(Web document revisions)
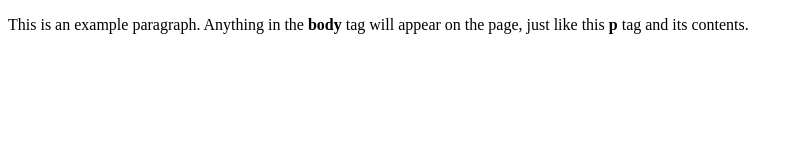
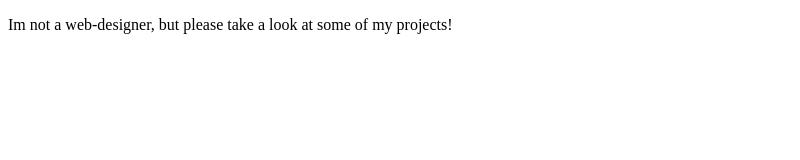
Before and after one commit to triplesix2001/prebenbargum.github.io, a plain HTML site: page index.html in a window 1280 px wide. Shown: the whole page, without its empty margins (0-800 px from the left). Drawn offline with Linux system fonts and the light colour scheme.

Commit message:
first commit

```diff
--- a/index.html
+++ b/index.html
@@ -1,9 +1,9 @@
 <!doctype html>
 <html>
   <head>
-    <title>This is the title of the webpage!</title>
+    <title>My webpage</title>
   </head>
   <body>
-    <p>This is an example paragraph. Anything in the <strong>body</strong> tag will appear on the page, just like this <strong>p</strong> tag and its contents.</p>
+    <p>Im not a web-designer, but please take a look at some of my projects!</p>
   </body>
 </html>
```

--

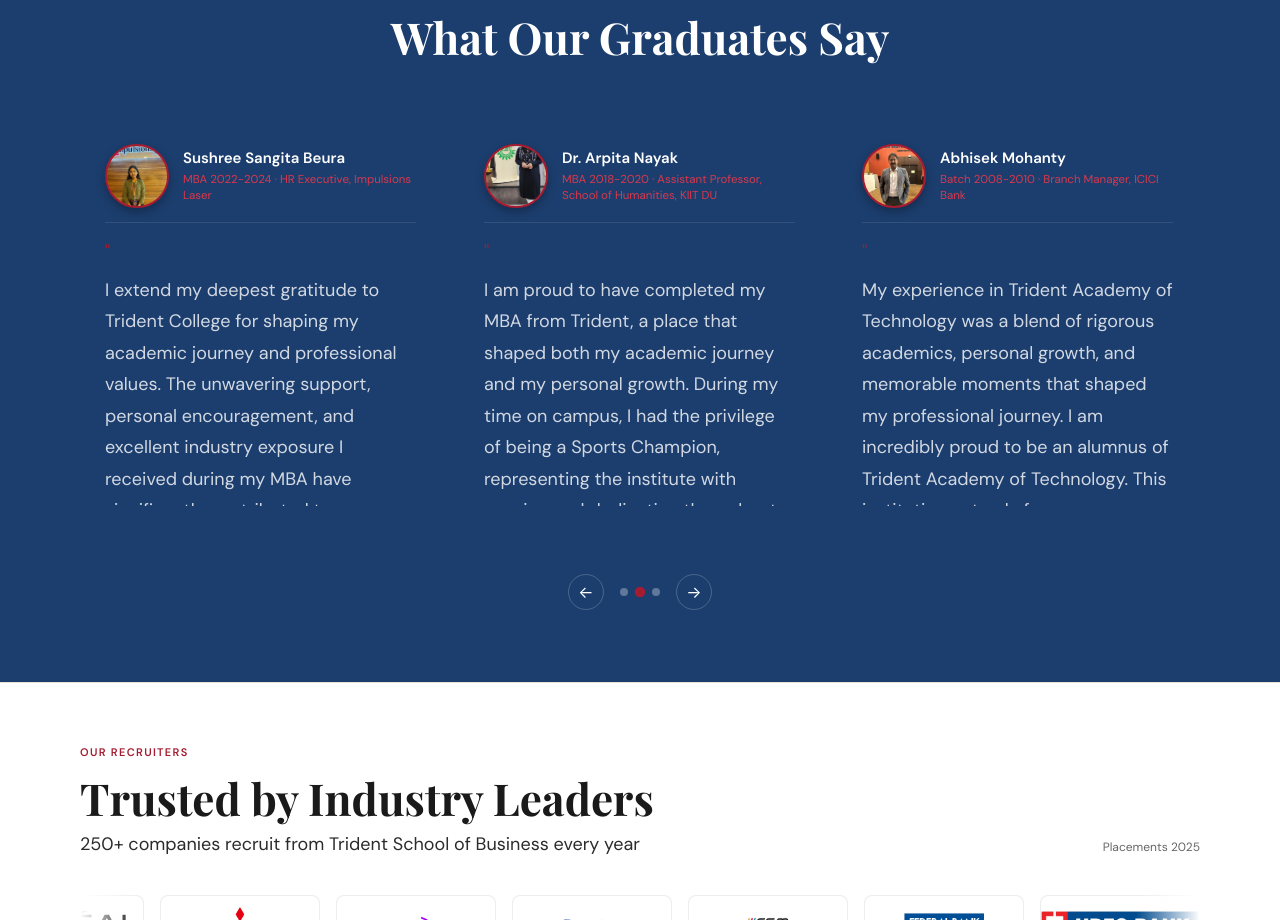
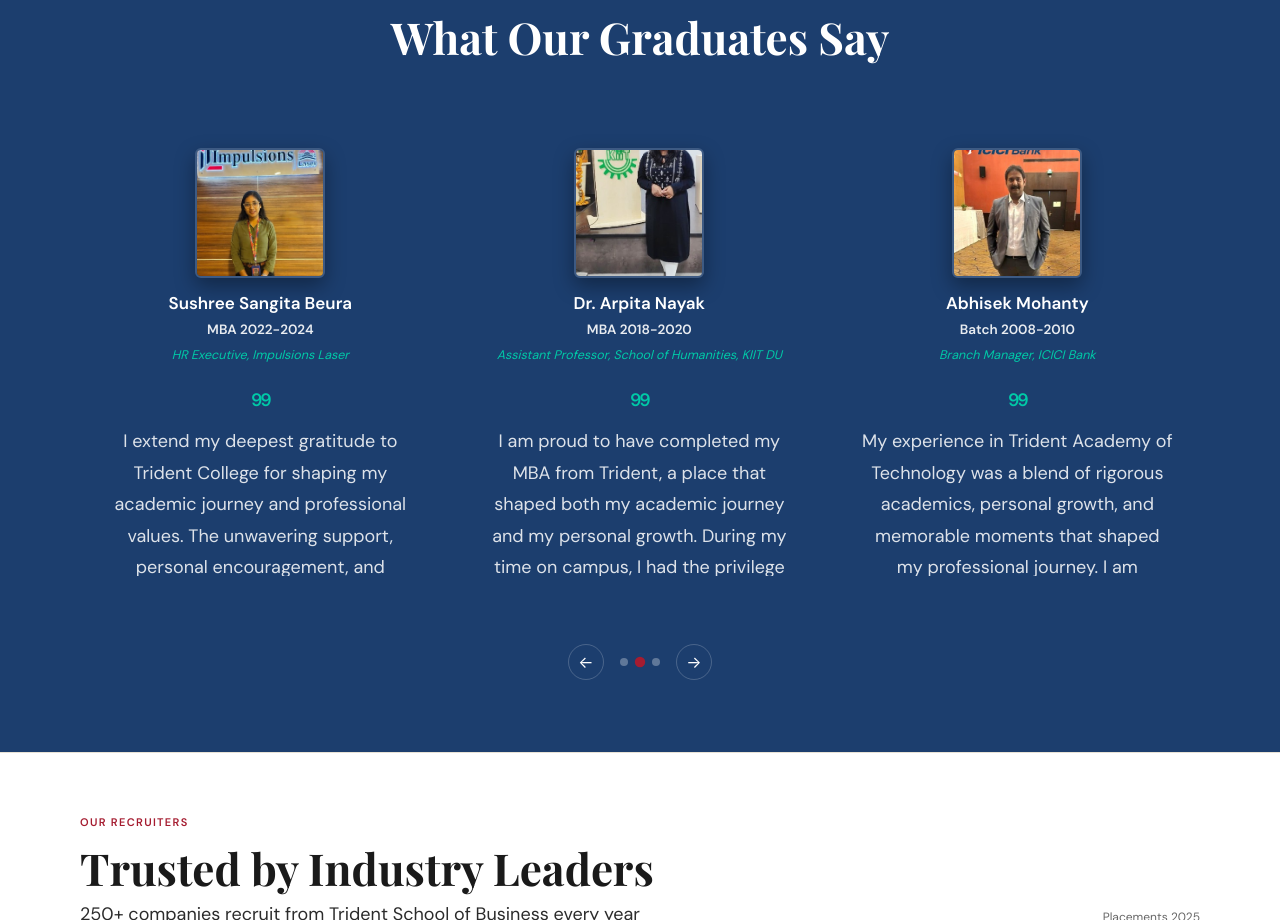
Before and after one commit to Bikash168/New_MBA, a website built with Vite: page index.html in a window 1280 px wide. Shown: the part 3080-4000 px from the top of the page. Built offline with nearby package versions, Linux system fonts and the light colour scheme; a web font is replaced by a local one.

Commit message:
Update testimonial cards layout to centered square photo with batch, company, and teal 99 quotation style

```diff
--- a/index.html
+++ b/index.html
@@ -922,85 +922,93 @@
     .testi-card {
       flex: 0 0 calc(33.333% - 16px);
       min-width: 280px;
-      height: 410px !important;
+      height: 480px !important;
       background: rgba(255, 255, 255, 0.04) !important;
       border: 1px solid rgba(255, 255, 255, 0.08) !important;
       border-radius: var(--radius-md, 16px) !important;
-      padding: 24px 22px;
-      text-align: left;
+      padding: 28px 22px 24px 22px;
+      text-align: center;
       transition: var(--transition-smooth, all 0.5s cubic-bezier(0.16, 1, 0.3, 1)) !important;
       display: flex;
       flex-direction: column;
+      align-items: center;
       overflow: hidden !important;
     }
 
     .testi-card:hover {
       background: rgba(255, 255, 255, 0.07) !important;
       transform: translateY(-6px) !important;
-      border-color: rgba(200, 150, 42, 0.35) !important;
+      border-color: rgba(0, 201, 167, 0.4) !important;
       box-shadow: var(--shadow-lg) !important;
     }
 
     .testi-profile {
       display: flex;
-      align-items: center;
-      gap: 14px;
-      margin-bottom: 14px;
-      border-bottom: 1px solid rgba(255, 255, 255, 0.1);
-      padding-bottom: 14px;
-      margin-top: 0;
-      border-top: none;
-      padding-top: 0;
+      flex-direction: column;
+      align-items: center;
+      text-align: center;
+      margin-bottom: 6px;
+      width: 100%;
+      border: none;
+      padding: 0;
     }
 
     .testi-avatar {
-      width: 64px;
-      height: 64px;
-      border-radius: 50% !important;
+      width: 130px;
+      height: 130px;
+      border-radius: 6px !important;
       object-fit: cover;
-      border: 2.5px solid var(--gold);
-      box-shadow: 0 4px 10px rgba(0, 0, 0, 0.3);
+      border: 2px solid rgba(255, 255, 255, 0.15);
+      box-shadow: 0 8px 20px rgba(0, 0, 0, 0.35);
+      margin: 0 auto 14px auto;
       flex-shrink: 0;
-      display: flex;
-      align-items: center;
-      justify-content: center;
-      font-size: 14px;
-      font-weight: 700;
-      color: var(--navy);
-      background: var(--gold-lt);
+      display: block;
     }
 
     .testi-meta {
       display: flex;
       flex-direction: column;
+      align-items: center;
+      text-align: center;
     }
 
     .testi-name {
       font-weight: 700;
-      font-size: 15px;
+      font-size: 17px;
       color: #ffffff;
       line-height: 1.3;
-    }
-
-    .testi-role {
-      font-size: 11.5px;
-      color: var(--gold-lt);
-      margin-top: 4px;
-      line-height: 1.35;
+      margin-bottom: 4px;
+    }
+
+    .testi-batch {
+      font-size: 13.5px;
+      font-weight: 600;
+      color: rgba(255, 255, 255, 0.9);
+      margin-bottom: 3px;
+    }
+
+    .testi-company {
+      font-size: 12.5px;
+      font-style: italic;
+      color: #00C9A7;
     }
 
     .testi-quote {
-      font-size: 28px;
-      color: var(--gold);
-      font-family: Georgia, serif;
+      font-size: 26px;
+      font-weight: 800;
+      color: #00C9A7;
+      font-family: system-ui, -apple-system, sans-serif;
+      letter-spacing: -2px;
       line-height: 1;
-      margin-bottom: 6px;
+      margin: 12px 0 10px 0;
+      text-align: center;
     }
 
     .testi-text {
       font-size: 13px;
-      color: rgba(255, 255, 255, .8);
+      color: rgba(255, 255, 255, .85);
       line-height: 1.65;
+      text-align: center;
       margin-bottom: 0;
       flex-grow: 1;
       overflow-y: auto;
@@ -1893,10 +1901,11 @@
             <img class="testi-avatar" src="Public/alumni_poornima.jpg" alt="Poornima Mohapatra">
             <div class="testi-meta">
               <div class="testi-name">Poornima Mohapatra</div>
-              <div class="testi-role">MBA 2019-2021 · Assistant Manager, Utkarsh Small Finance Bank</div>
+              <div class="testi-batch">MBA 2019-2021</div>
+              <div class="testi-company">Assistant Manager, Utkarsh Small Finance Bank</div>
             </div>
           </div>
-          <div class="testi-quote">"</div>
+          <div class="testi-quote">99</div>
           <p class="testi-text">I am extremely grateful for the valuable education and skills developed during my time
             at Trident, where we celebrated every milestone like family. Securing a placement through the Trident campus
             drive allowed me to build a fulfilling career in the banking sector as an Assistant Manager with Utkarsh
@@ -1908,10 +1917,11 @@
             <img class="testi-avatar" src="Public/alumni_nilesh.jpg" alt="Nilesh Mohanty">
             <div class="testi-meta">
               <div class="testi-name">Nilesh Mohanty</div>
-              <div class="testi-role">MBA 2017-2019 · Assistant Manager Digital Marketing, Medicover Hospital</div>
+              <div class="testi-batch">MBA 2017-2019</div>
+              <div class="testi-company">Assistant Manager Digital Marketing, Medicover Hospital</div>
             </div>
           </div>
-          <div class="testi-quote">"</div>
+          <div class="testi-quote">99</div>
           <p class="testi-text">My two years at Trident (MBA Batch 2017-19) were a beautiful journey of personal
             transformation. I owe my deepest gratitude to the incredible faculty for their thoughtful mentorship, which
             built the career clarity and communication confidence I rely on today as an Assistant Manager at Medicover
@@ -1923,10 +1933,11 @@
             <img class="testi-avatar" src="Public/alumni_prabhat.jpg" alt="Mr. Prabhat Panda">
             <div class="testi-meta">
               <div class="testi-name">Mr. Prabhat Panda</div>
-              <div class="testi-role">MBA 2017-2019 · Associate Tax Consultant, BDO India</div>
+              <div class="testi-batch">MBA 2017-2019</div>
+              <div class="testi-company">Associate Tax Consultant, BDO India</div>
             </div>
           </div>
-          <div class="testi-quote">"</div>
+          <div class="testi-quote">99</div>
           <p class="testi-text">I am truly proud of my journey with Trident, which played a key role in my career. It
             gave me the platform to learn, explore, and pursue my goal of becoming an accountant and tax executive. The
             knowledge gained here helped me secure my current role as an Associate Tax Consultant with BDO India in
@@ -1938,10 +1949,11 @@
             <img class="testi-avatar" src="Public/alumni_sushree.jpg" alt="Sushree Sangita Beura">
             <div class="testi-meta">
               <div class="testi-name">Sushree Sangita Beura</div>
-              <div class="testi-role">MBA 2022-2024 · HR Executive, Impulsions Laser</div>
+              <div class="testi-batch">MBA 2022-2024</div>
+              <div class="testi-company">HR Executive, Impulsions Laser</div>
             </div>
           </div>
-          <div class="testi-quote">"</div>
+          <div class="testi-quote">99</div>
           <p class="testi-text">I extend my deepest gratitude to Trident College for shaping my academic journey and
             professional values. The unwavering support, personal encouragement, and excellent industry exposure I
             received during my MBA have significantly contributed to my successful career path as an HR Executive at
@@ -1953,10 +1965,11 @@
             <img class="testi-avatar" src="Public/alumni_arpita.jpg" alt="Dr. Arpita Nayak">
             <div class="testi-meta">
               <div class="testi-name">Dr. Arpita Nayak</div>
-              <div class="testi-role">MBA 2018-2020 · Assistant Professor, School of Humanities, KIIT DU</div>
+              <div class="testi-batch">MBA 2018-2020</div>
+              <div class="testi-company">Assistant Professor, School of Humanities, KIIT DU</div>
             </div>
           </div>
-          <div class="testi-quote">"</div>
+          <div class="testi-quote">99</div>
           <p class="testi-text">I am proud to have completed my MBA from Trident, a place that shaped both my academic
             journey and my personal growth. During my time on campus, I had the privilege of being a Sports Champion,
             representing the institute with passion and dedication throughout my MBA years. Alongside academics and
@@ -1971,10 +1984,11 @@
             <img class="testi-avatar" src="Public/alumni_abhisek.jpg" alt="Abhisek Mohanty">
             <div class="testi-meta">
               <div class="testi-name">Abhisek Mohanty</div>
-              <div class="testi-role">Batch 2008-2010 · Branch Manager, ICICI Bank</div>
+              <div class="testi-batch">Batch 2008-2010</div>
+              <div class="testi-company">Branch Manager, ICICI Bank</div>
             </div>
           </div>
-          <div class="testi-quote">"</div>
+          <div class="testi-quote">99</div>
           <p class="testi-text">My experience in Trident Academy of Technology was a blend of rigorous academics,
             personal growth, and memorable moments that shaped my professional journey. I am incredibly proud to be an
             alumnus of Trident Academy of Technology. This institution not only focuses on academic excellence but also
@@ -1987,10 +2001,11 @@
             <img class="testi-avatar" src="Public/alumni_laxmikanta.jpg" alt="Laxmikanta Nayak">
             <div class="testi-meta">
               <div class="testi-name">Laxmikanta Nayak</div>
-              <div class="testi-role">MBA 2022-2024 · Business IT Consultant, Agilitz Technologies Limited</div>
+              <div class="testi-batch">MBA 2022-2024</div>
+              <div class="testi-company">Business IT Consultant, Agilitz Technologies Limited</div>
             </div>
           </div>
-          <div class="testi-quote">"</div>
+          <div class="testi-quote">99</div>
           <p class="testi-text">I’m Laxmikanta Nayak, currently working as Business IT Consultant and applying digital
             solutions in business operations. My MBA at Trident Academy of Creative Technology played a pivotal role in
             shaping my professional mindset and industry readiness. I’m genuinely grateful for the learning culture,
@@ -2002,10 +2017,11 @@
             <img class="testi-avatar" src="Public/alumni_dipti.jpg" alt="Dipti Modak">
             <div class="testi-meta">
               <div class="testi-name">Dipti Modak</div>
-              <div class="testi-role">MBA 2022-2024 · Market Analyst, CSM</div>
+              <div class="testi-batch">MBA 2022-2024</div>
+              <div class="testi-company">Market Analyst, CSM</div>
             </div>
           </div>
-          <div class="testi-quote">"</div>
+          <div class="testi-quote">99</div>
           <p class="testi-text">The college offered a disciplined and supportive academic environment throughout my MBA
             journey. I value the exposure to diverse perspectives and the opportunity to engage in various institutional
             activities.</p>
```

### TASK DETAILS
Answer with one number only, the count of lines in the entries above that hold the string "company".

### OUTPUT OF THE EXERCISE
10